[4 May 2008]
It seems like every new instrumental hip-hop release automatically has two comparisons thrown at it: The album is either in the vein of DJ Shadow or J Dilla, with the latter being used the most since his passing. Many times, the only resemblance to Dilla is the fact that there are no vocals used. Very few artists have actually captured the late Detroit producer’s sound. And, not surprisingly, those that did were influenced by him through collaborations in the past (Madlib, for example). Others, such as Black Milk, grew up in the same area while listening to Dilla’s beats during their formative years. For the most part, it’s a lazy way of saying, “Hey, this album has [enter adjective here] beats!”
The same can go for comparing a producer to Shadow and his genre-bending masterpiece Endtroducing .... Although critics and fans are more apt to use Dilla first, probably to sound timely or relevant, some people still toss Shadow’s name out there. What is most bizarre about all of this is that these two producers, although both legendary in their own right, are nothing alike. Outside of the genre they both love, it’s a total apples and oranges thing here.
So you can understand my apprehension in reading the press release attached to Metaform’s Standing on the Shoulders of Giants. Honestly, I have had enough of the Dilla imitators who think they can chop a sample and replicate the rawness of Donuts. The same goes for those trying to reach the levels of Shadow’s epic.

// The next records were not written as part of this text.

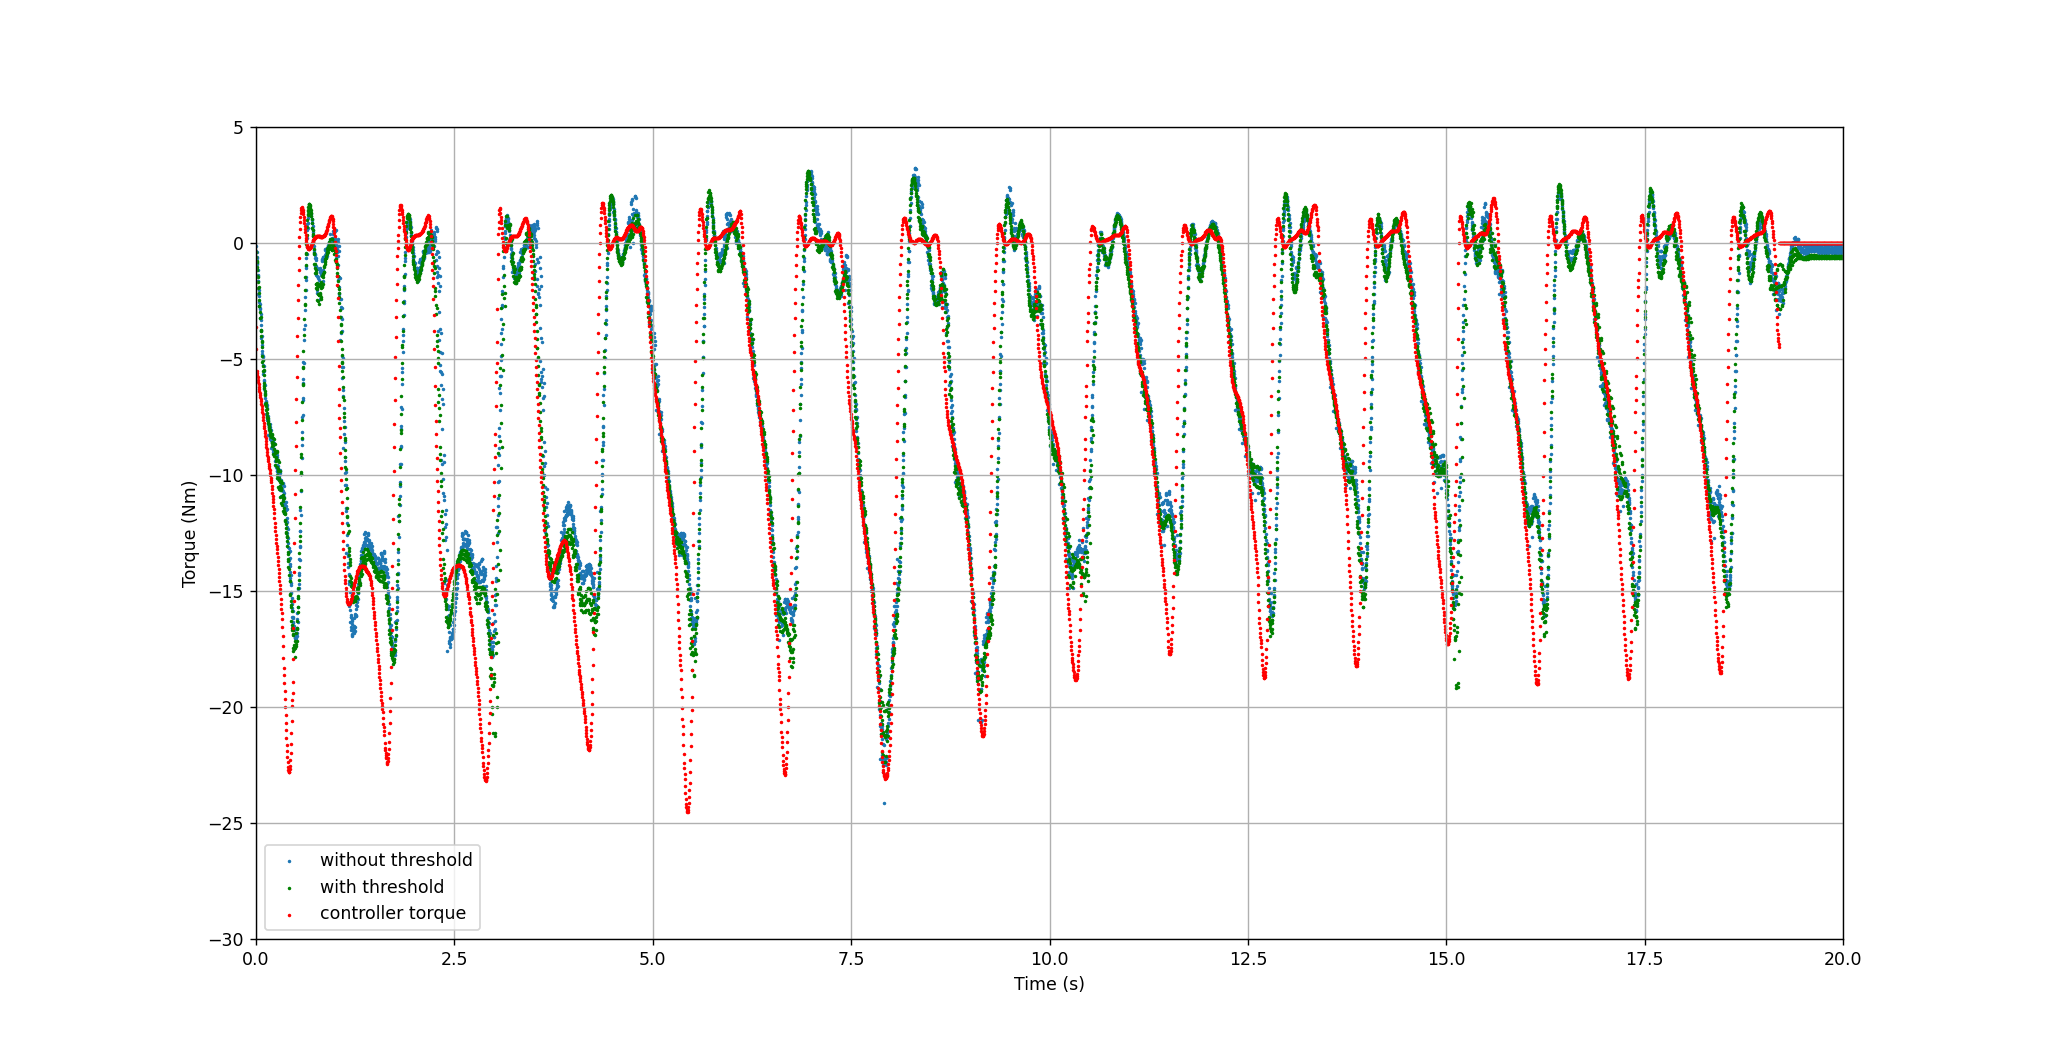
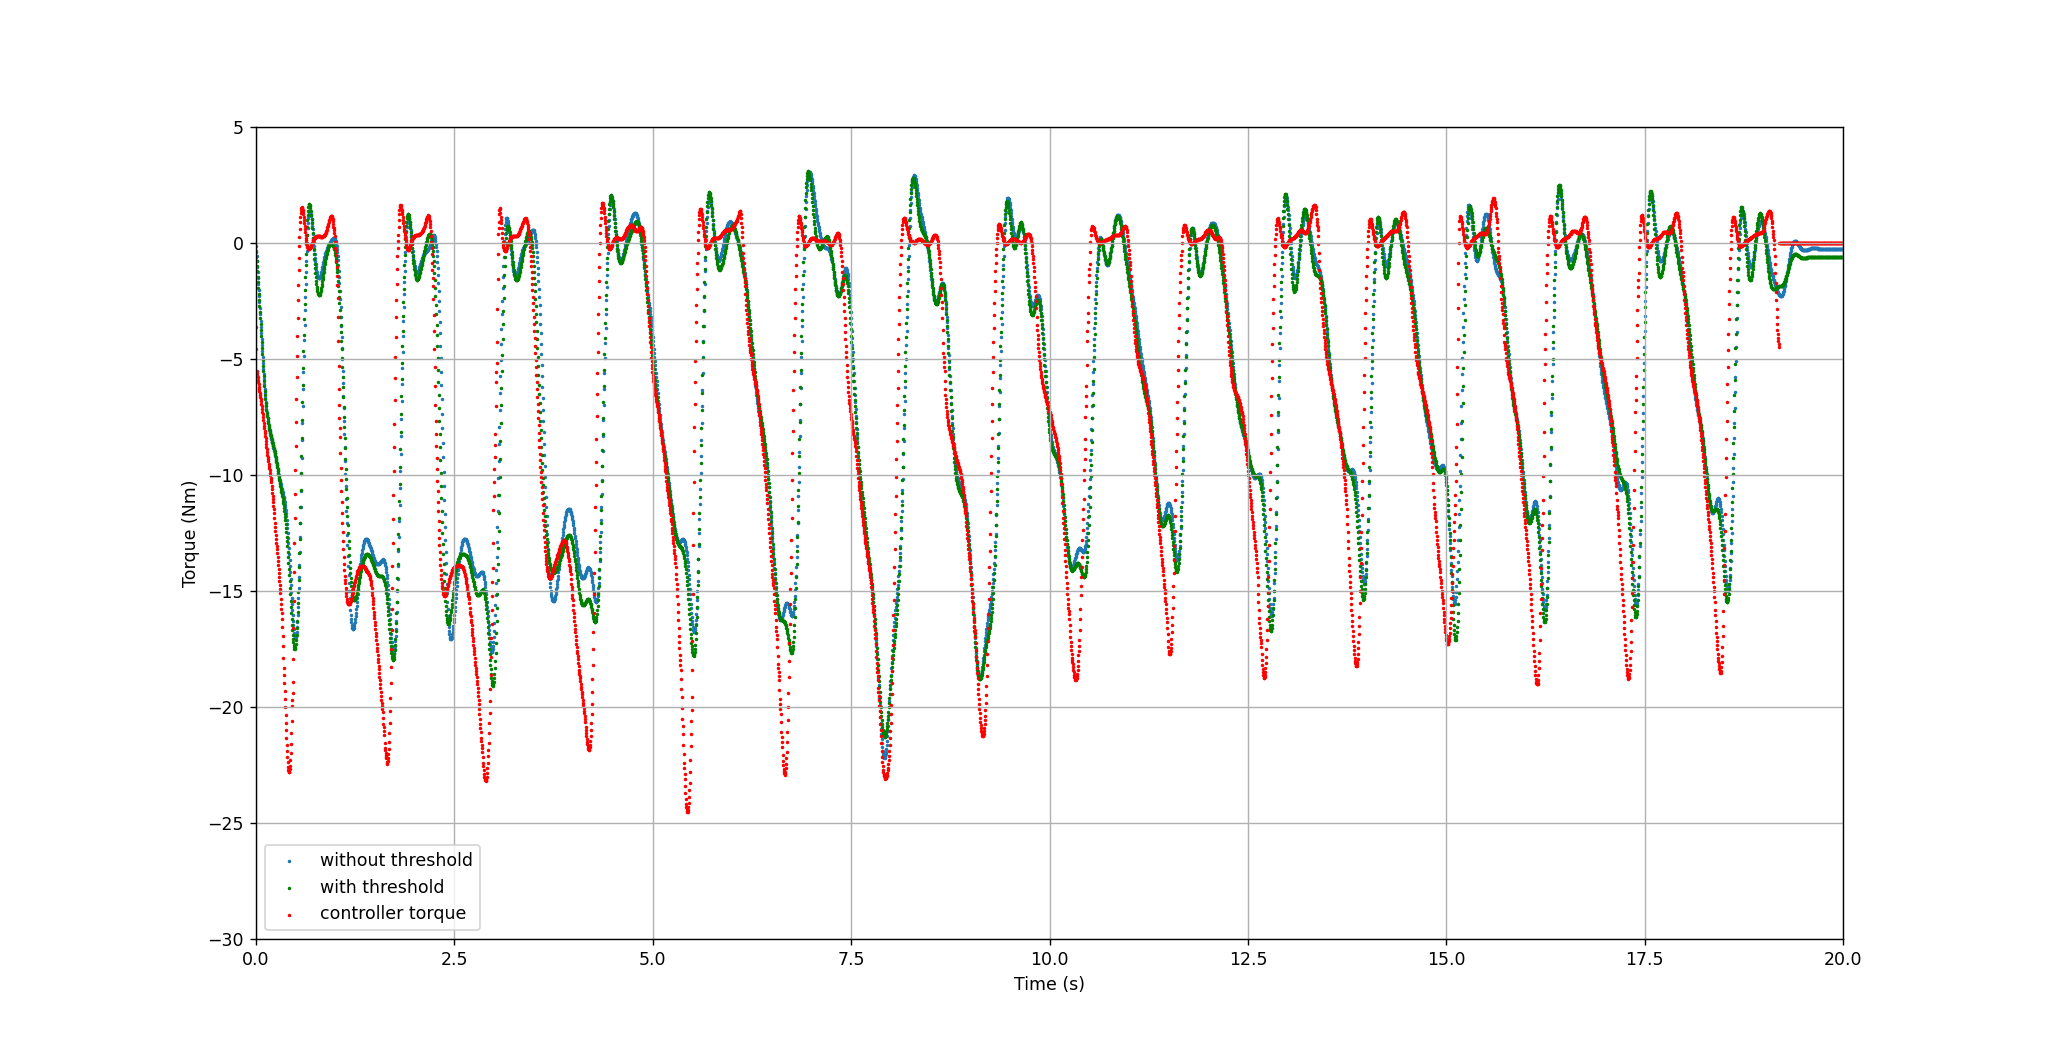
update

diff --git a/plotter.py b/plotter.py
@@ -164,6 +164,7 @@ def load_JIM_controller_avg(dir):
     csv_dataframes = []
     EXO_files = []
     csv_files = []
+    CAL_file = None
     
     # Find files
     files = os.listdir(dir)
@@ -176,25 +177,20 @@ def load_JIM_controller_avg(dir):
             csv_files.append(file)
     # Check calibration file
     if not CAL_file:
-        raise FileNotFoundError("No CAL file found in the directory.")
+        raise FileNotFoundError("No CAL file in the directory.")
     
     # Combine JIM data
     for EXO_file in EXO_files:
-        file_path_JIM_cal = os.path.join(dir, CAL_file)
-        file_path_JIM = os.path.join(dir, EXO_file)
-        JIM_time, JIM_angle, JIM_torque = load_mat(file_path_JIM, file_path_JIM_cal, adjust=False, lpf=True)
-
-        df = pd.DataFrame({
-            'Time': JIM_time,
-            'Angle': JIM_angle,
-            'Torque': JIM_torque
-        }).set_index('Time')
+        JIM_time, JIM_angle, JIM_torque = load_mat(os.path.join(dir, EXO_file), os.path.join(dir, CAL_file), adjust=False, lpf=True)
+        df = pd.DataFrame({'Time': JIM_time,
+                           'Angle': JIM_angle,
+                           'Torque': JIM_torque}).set_index('Time')
         EXO_dataframes.append(df)
+        print(df.head())
 
     # Combine controller data
     for csv_file in csv_files:
-        file_path_csv = os.path.join(dir, csv_file)
-        controller_data = pd.read_csv(file_path_csv)
+        controller_data = pd.read_csv(os.path.join(dir, csv_file))
 
         controller_data['time'] = pd.to_datetime(controller_data['time'], unit='s')
         controller_data.set_index('time', inplace=True)
@@ -202,35 +198,25 @@ def load_JIM_controller_avg(dir):
         controller_data_resampled = controller_data.resample('0.004S').mean().interpolate()
 
         _, _, start_index = proc.adjusted_data(controller_data_resampled.index, controller_data_resampled["desire_torque"], 1000, 1)    # Adjust the starting point
-        df = pd.DataFrame({
-            'Time': controller_data_resampled.index[start_index:]-controller_data_resampled.index[start_index],
-            'Desire Torque': controller_data_resampled["desire_torque"][start_index:],
-            'Coommanded Torque': controller_data_resampled["commanded_torque"][start_index:],
-            'Passive Torque': controller_data_resampled["passive_torque"][start_index:]
-        }).set_index('Time')
+        df = pd.DataFrame({'Time': controller_data_resampled.index[start_index:]-controller_data_resampled.index[start_index],
+                           'Desire Torque': controller_data_resampled["desire_torque"][start_index:],
+                           'Coommanded Torque': controller_data_resampled["commanded_torque"][start_index:],
+                           'Passive Torque': controller_data_resampled["passive_torque"][start_index:]}).set_index('Time')
         csv_dataframes.append(df)
 
-    # Concatenate dataframes horizontally
+    # Concatenate dataframes and calculate JIM data average
     EXO_combined_df = pd.concat(EXO_dataframes, axis=1)
+    EXO_avg_df = pd.DataFrame({'Angle': EXO_combined_df.filter(like='Angle').mean(axis=1),
+                               'Torque': EXO_combined_df.filter(like='Torque').mean(axis=1)}).reset_index()
+
+    # Concatenate dataframes and calculate controller data average
     csv_combined_df = pd.concat(csv_dataframes, axis=1)
-
-    # Calculate JIM data average
-    EXO_combined_df = pd.DataFrame({
-        'Angle': EXO_combined_df.filter(like='Angle').mean(axis=1),
-        'Torque': EXO_combined_df.filter(like='Torque').mean(axis=1)
-    })
-    EXO_combined_df.reset_index(inplace=True)
-
-    # Calculate Controller data average
-    csv_combined_df = pd.DataFrame({
-        'Desire Torque': csv_combined_df.filter(like='Desire Torque').mean(axis=1),
-        'Coommanded Torque': csv_combined_df.filter(like='Coommanded Torque').mean(axis=1),
-        'Passive Torque': csv_combined_df.filter(like='Passive Torque').mean(axis=1),
-    })
-    csv_combined_df.reset_index(inplace=True)
-    csv_combined_df['Time'] = (csv_combined_df['Time'] - csv_combined_df['Time'][0]) / pd.Timedelta('1s')   # Set the time back to float
-
-    return EXO_combined_df, csv_combined_df
+    csv_avg_df = pd.DataFrame({'Desire Torque': csv_combined_df.filter(like='Desire Torque').mean(axis=1),
+                               'Coommanded Torque': csv_combined_df.filter(like='Coommanded Torque').mean(axis=1),
+                               'Passive Torque': csv_combined_df.filter(like='Passive Torque').mean(axis=1)}).reset_index()
+    csv_avg_df['Time'] = (csv_avg_df['Time'] - csv_avg_df['Time'][0]) / pd.Timedelta('1s')   # Set the time back to float
+    print(EXO_avg_df)
+    return EXO_avg_df, csv_avg_df
 
 
 def plot_JIM_vs_controller(EXO_data, csv_data, PI=False):
@@ -255,21 +241,22 @@ def plot_JIM_vs_controller(EXO_data, csv_data, PI=False):
     plt.show()
 
 
-dir_path_t = f"I:\\My Drive\\Locomotor\\ExoBoot\\data\\traj_pos_lim_-0.5"
+
 dir_path = f"I:\\My Drive\\Locomotor\\ExoBoot\\data\\traj_controller_2"
 JIM_data_avg, controller_data_avg = load_JIM_controller_avg(dir_path)
-JIM_data_avg_t, controller_data_avg_t = load_JIM_controller_avg(dir_path_t)
+# dir_path_t = f"I:\\My Drive\\Locomotor\\ExoBoot\\data\\traj_pos_lim_-0.5"
+# JIM_data_avg_t, controller_data_avg_t = load_JIM_controller_avg(dir_path_t)
 
-plt.figure(figsize=(8, 6), dpi=125)
+# plt.figure(figsize=(8, 6), dpi=125)
 
-plt.scatter(JIM_data_avg['Time'], JIM_data_avg['Torque'], label='without threshold', s=1)
-plt.scatter(JIM_data_avg_t['Time'], JIM_data_avg_t['Torque'], label='with threshold', color='green', s=1)
-plt.scatter(controller_data_avg_t['Time'], controller_data_avg_t['Desire Torque'], label='controller torque', color='red', s=1)
+# plt.scatter(JIM_data_avg['Time'], JIM_data_avg['Torque'], label='without threshold', s=1)
+# plt.scatter(JIM_data_avg_t['Time'], JIM_data_avg_t['Torque'], label='with threshold', color='green', s=1)
+# plt.scatter(controller_data_avg_t['Time'], controller_data_avg_t['Desire Torque'], label='controller torque', color='red', s=1)
 
-plt.xlim(0, 20)
-plt.ylim(-30, 5)
-plt.xlabel('Time (s)')
-plt.ylabel('Torque (Nm)')
-plt.legend()
-plt.grid(True)
-plt.show()
+# plt.xlim(0, 20)
+# plt.ylim(-30, 5)
+# plt.xlabel('Time (s)')
+# plt.ylabel('Torque (Nm)')
+# plt.legend()
+# plt.grid(True)
+# plt.show()

diff --git a/EB51_controller_traj.py b/EB51_controller_traj.py
@@ -73,9 +73,9 @@ class Controller():
     def update_output_torque(self, des_torque, passive_torque):
         potential_torque = des_torque - passive_torque
         
-        # command_torque = potential_torque if potential_torque < -0.5 else -0.5
-        # command_torque = max(command_torque, -MAX_TORQUE)
-        command_torque = max(potential_torque, -MAX_TORQUE)
+        command_torque = potential_torque if potential_torque < -0.5 else -0.5  # Threshold
+        command_torque = max(command_torque, -MAX_TORQUE)
+        # command_torque = max(potential_torque, -MAX_TORQUE)
 
         return command_torque
     
@@ -120,8 +120,11 @@ class Controller():
             else:
                 if line <= len(self.traj_data) - 1:
                     des_torque = self.traj_data['commanded_torque'][line]
+                    # All-negative torque trajectory
+                    # if des_torque>0:
+                    #     des_torque = 0
                 else:
-                    des_torque = 0
+                    des_torque = 0  # Set to 0 after finish the trajectory
             
             passive_torque = proc.get_passive_torque(current_angle, angular_speed, self.speed_threshold)
             command_torque = self.update_output_torque(des_torque, passive_torque)
@@ -130,7 +133,7 @@ class Controller():
             qaxis_curr = self.dev.get_current_qaxis_amps()
             
             if i % 50 == 0:
-                print("des_torque = ", des_torque, "command_torque = ", command_torque, ", passive_torque = ", passive_torque, ", ankle angle = ", current_angle)
+                print("des_torque = ", des_torque, "commanded_torque = ", command_torque, ", passive_torque = ", passive_torque, ", ankle angle = ", current_angle)
             self.writer.writerow([t_curr, des_torque, passive_torque, command_torque, current_angle, angular_speed, qaxis_curr])
             line += 1
         print("Controller closed")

Just as I expected, Metaform’s only resemblance to Dilla is the hint of jazz scattered throughout. When it comes to Shadow, it’s clear that Metaform has worshiped at his altar. But that’s not to say this is a copycat album. This producer isn’t just your typical crate digger. He’s also a multi-instrumentalist, which allows him to breathe new life into samples and manipulate them as he sees fit beyond typical means.
From beginning to end, this album hits you with an amalgam of the Avalanches, Shadow, RJD2, and most importantly, Metaform himself. Soul, jazz, hip-hop, R&B, electronica … they’re all here. And they blend seamlessly. “Barbie Doll” is akin to a fish-bowled The Go! Team. “Rock It Number Nine”, the gorgeous album opener, is danceable, yet melancholy. The same goes for the soulful “Urban Velvet” and its near-perfect instrumentation. From the drums to the sampled vocals, it all works. Speaking of drums, Metaform’s ear for them is impeccable. Each song is riddled with head-nodding beats that rock as much as they bump.
The slower-paced tracks on this 45-minute journey through sound are just as hypnotizing as those calling on your inner dancer. “Sunday” and “Lonely Boy” are mellow romps sure to find placement on any music lover’s relaxation playlist. Interestingly enough, “Lonely Boy” features the same sample used by Danger Mouse on “Basket Case” off Mouse and the Mask. Metaform’s version is similar, but with a more comatose, smoked-out feel.
What we have here is a 19-track collection that is as varied as it is strong. And it doesn’t lose you for a second. Metaform’s sound might be rooted in standing on the shoulders of giants like Shadow and RJD2, but this is more than paying homage. This record is a clear indicator that genres can still be mashed successfully and beautifully, with nary a negative in sight. Metaform’s only weakness is that certain tracks tend to blend together. But when that’s all I can think of to critique his work, you know he’s truly done something special.